By Jeff Rude, Golfweek
AUGUSTA, Ga. – Tiger Woods won the Masters four times in his first nine starts as a professional. It appeared he might surpass 10 green jackets, as Jack Nicklaus had suggested in 1995. But then an odd drought set in, and Woods hasn’t won at Augusta National since 2005, largely because of putting.
The news this year is that Woods again is clearly equipped to end the dry spell. His performance, statistics, confidence and look say so.
“I’m driving the ball much better than I have,” he said Tuesday after a nine-hole practice round with Fred Couples and Sean O’Hair. “I’ve got some heat behind it, and it’s very straight. My iron game is improving. So everything is headed in the right direction at the right time.”
That isn’t good news for the rest of the field. Nor is the sense that Woods could fare well here playing with a patch over one eye. After all, he has finished 22nd or better in each of his 15 years as a professional. That remarkable record includes 12 top 10s and 10 top fives.
“It’s about understanding how to play this golf course,” Woods explained. “I think that’s why you see older players in contention a lot. They know how to play it.”
Woods tied for fourth here the last two years when not in the best form. He did so in 2010 in his first start of the season, coming out of rehab and scandal, his game rusty and his personal life unraveling. He did so last year as a lab rat, his swing in the midst of overhaul and his short game dull from neglect.
This year is different. All systems appear set on go.
He’s coming off his first victory in about 30 months, at the Arnold Palmer Invitational, having brushed off concerns about his strained left Achilles tendon. He closed with a 62 and finished second at the Honda Classic. And his arsenal appears complete again.
Last year’s lab rat is today’s finely tuned animal. Anymore, nobody seems to be questioning his decision to overhaul his swing or wondering if he’s getting the right stuff from Sean Foley, his coach since summer 2010.

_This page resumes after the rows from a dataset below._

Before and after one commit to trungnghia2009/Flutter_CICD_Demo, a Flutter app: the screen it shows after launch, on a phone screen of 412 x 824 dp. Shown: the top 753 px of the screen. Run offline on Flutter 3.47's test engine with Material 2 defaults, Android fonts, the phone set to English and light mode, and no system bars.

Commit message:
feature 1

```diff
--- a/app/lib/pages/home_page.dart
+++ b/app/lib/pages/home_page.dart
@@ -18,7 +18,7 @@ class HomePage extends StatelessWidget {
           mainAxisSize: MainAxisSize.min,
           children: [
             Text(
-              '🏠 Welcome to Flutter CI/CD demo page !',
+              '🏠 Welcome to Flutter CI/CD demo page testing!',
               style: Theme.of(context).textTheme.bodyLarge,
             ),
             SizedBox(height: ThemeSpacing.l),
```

The Big Miss might be a book, but it’s no longer a shot in Woods’ bag.
Don’t look now, but he leads the PGA Tour in scoring average, total driving and the all-around category. He’s second in ballstriking and, despite some early lapses on the greens, sixth in putting.
Little wonder then that a relaxed Woods on Tuesday said he feels he is consistently controlling his ball better than he has in a few years. And that he has more “speed” and “pop” in his motion than in a “very long time.”
He might be ranked seventh in the world ranking, but there’s a growing sense that he’s headed back to the top.
“I think I have more shots than I did in 2000,” Woods said of a season in which he had nine victories and four seconds in 20 starts and set more than 30 Tour records. “As far as controlling my game, yeah, I feel like I’m hitting the ball just as consistently day-in and day-out as I did then.”
The difference is that others have caught up. Woods no longer outpowers everybody. The Tour then featured men like Corey Pavin and Jeff Sluman. Today we have Gary Woodland and J.B. Holmes. It's more about bombing that shotmaking. A good segment of the Tour is filled with long-drive specialists who can put low numbers on a scorecard.
“It’s a different game,” Woods said. “They guys are much taller, much bigger, much more athletic. There weren’t that many guys over 6 feet and now it seems like everybody is 6-3 and above. Back in 2000, the big carry over a corner was 280. Now that’s been moved out to 315, 320.”
The numbers that matter to Woods, though, are 5 and 18. He’s eager to win his fifth Masters title. Stuck on 14 majors for almost four years, he can again see Nicklaus’ record 18 with clear eyes.
If he were to succeed this week, he would tie Nicklaus for second most Tour victories, 73. But that’s not what’s in the front of his mind.
“I’d like the green jacket more,” he said. “I know the 73 would be a byproduct of it, but I’m here for the green jacket.”